• Work instruction: In the records below, find each line containing the word "dtype" and copy it.

Version comparison data

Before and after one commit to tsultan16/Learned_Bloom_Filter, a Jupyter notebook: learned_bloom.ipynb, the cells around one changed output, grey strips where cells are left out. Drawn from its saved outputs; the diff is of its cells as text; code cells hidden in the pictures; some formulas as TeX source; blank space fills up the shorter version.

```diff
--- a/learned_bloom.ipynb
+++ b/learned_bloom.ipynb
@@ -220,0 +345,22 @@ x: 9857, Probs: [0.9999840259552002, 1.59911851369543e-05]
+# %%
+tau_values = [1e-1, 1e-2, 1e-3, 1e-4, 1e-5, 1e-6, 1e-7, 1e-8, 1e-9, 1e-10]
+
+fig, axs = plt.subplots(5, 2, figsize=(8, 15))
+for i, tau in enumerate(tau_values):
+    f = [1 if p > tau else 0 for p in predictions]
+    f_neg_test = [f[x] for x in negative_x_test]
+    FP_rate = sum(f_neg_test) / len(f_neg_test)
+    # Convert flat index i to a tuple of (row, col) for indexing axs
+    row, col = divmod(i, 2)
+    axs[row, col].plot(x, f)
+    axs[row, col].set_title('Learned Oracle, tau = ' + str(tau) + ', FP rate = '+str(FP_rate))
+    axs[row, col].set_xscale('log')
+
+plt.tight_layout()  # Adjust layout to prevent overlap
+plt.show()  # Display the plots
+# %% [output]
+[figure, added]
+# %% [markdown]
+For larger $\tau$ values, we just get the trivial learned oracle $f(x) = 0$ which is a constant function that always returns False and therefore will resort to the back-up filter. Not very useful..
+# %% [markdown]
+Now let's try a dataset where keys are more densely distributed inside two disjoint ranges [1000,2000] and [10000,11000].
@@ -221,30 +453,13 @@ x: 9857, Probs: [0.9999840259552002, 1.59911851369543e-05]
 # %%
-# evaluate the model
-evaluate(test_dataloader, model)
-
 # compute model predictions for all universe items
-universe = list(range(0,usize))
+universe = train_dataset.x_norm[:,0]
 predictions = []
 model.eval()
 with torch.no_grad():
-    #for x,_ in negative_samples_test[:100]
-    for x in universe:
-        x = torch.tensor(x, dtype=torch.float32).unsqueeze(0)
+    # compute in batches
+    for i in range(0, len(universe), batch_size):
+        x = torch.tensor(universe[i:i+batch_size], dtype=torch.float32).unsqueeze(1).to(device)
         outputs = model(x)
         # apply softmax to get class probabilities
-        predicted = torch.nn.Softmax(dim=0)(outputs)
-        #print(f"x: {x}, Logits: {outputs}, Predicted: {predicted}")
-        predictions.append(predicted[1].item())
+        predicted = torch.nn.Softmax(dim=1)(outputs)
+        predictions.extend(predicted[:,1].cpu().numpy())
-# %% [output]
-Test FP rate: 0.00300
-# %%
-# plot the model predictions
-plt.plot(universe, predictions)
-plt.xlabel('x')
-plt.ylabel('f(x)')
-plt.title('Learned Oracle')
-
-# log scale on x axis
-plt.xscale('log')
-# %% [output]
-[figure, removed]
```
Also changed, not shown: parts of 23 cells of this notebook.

• Exercise solution:
-        x = torch.tensor(x, dtype=torch.float32).unsqueeze(0)
+        x = torch.tensor(universe[i:i+batch_size], dtype=torch.float32).unsqueeze(1).to(device)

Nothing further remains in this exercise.